Myths of Presidential Impunity

While enormous, the commander-in-chief's control over state secrets is not absolute.

Writing at Just Security, J. William Leonard dispels some “Myths & Misunderstandings Relating to Mar-a-Lago Documents Investigation.” Having “spent over 30 years overseeing the proper handling of such information, initially in the Department of Defense and ending [his] government service responsible for the oversight of classified information within the entire executive branch as Director of the Information Security Oversight Office,” he’s eminently qualified to do so.

I want to highlight two of them, in that I’ve at least partly helped perpetuate them here:

Myth #2: As long as information has been declassified by competent authority or is otherwise unclassified, former government officials (to include a former president) are free to possess and/or disclose the information at will.

False.  Much of the unclassified information created by the federal government’s executive branch or otherwise in its custody is nonetheless sensitive and requires safeguarding or dissemination controls pursuant to and consistent with applicable law, regulations, and government-wide policies. Known as Controlled Unclassified Informationexamples include information relating to federal taxpayers, witness protection, critical infrastructure protection and nuclear security. Both current and former government officials are subject to administrative or criminal sanctions should they improperly disclose or otherwise mishandle such unclassified information. Moreover, the unauthorized possession of certain controlled unclassified information such as Naval Nuclear Propulsion Information could be subject to prosecution under, among other statutes, 18 USC 793 of the Espionage Act, which does not mention classified information but rather applies to closely held national defense information the disclosure of which, if publicly known, could be used to the injury of the United States or to the advantage of any foreign nation.

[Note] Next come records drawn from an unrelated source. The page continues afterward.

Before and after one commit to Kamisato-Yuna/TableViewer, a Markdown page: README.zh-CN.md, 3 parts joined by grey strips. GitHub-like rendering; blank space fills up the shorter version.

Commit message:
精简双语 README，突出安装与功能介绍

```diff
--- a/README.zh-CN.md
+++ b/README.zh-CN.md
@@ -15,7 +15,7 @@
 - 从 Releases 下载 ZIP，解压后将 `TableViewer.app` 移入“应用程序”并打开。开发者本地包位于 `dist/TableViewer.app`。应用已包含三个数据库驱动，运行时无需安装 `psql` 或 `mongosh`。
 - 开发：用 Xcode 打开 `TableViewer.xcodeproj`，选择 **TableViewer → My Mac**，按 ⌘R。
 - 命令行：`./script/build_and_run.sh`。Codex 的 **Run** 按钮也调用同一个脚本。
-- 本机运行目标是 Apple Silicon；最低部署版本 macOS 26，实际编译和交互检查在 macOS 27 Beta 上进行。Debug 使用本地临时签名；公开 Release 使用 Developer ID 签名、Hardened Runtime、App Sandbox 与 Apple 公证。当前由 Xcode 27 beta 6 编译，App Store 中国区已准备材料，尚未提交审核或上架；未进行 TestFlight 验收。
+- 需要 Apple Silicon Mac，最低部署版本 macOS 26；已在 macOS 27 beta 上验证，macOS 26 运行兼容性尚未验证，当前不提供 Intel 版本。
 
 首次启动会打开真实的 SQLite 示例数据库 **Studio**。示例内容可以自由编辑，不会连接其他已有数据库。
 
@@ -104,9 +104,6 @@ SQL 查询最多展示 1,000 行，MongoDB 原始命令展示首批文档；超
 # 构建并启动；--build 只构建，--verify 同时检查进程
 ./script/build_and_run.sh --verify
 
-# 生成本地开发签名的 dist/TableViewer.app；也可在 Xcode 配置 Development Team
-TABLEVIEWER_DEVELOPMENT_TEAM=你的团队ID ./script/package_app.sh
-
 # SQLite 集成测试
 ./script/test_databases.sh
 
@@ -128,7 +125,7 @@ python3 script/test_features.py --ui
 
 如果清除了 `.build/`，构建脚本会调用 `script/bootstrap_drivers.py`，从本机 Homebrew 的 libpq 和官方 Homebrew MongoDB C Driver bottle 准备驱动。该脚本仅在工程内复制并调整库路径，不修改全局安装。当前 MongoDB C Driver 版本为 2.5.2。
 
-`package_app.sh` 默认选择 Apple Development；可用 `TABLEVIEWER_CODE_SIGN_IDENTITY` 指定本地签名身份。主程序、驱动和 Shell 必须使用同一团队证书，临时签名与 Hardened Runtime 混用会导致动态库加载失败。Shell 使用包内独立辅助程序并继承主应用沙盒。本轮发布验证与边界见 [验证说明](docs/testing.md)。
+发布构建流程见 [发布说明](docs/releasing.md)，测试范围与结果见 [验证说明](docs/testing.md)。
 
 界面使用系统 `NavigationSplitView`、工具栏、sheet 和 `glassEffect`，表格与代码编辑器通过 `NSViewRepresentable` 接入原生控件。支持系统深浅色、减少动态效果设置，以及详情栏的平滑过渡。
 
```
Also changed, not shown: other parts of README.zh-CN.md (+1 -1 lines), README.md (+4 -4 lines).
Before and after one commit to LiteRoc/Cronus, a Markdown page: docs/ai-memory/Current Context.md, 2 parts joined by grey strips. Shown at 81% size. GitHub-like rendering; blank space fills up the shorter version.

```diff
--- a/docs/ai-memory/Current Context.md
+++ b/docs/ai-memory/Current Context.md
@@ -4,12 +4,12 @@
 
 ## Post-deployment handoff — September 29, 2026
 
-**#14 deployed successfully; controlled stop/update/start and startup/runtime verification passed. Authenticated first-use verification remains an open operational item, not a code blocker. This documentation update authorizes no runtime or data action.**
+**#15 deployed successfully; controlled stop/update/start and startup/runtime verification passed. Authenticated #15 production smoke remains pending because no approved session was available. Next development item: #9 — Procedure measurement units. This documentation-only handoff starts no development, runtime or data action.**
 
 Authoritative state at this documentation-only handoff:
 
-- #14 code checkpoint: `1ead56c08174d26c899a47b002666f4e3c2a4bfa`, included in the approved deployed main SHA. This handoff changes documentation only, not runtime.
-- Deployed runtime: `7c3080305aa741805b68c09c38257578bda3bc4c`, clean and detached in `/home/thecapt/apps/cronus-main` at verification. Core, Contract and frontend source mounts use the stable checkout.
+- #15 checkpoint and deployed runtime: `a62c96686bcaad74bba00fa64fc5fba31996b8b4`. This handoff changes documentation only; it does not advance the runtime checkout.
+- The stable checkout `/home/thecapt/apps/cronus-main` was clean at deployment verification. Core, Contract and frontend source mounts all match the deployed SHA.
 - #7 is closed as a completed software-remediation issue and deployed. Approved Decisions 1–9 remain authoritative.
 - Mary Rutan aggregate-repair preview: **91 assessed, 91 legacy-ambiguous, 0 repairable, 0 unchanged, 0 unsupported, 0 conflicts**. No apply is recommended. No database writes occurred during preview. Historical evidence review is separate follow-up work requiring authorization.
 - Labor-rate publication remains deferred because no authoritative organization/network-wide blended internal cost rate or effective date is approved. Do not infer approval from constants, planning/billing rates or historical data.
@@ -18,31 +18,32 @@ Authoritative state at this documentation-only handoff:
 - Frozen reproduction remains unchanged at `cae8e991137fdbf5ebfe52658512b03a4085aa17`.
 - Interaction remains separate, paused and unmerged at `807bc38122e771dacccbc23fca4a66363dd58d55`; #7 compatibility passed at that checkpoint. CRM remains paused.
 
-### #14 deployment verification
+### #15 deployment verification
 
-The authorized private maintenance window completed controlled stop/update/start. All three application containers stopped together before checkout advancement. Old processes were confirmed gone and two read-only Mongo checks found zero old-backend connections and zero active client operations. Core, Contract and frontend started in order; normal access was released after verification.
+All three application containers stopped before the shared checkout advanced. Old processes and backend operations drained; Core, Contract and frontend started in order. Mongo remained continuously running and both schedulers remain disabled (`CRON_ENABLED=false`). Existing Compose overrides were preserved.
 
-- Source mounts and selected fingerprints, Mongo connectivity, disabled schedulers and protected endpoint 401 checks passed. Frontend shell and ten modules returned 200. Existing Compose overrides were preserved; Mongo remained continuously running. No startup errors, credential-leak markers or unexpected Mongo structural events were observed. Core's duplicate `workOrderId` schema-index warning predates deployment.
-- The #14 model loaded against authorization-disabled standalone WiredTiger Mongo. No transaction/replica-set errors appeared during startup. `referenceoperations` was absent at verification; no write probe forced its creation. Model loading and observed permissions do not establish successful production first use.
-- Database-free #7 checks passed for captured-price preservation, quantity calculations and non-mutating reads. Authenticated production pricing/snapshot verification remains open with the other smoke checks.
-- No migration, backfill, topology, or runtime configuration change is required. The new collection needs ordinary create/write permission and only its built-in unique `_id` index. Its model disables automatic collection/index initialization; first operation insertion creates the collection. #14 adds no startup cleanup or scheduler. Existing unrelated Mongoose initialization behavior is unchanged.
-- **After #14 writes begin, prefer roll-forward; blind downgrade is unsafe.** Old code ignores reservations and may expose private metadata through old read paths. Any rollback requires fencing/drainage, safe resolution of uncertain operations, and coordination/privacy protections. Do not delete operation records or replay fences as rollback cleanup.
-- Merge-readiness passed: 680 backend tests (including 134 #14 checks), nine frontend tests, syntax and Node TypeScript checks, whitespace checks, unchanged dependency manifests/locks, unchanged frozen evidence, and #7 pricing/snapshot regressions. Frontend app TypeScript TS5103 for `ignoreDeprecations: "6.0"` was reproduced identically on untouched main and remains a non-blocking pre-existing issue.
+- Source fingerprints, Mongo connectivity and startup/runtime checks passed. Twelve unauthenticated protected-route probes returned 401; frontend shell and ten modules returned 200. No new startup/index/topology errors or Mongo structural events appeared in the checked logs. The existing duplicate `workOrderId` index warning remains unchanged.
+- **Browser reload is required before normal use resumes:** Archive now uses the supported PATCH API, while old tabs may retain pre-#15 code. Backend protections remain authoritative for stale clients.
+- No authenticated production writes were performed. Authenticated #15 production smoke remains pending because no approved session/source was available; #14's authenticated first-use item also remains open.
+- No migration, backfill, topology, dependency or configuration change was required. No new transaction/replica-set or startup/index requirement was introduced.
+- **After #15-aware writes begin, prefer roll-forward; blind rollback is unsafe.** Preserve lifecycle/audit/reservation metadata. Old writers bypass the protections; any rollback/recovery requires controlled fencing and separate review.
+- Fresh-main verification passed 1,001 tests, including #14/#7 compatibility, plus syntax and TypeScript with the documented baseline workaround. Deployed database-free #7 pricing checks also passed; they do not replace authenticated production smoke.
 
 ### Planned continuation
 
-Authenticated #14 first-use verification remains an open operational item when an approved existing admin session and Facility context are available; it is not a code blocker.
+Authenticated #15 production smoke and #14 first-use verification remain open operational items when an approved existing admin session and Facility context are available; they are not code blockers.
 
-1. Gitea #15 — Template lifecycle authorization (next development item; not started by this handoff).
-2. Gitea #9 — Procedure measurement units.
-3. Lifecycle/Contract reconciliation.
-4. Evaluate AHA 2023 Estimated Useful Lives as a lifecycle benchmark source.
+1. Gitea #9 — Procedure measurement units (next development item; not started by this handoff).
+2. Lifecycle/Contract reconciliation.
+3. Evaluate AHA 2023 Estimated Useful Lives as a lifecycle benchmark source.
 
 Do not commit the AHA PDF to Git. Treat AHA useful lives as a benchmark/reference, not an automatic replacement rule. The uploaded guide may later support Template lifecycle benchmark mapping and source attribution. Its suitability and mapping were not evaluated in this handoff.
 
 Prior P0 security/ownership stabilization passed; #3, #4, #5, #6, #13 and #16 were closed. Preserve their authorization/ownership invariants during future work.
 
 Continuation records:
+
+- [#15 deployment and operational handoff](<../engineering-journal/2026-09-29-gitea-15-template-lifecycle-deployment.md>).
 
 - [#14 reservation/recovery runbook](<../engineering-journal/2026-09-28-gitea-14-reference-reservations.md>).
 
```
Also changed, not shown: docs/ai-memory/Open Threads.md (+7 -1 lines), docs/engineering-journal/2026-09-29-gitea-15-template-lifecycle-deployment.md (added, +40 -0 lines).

The Controlled Unclassified Information (CUI) category was created by President Obama in 2009 but only recently came into widespread use in the Defense Department. When I first started undergoing the training for it, it seemed like an oxymoron that was aimed at even further exacerbating the long-known problem of overclassification. But its intent is the opposite. Rather than willy-nilly marking documents For Official Use Only, CUI requires marking specific paragraphs that contain controlled information so that it can be evaluated to see whether control is justified.

Of course, if Trump simply willy-nilly declassified boxes of documents, he almost certainly didn’t have them marked up with CUI.

But Leonard points to an aspect of national security law with which I wasn’t familiar until the last few days: the fact that certain information related to our nuclear programs is controlled outside of the formal classification process—and therefore outside of the President’s ability to declare declassified.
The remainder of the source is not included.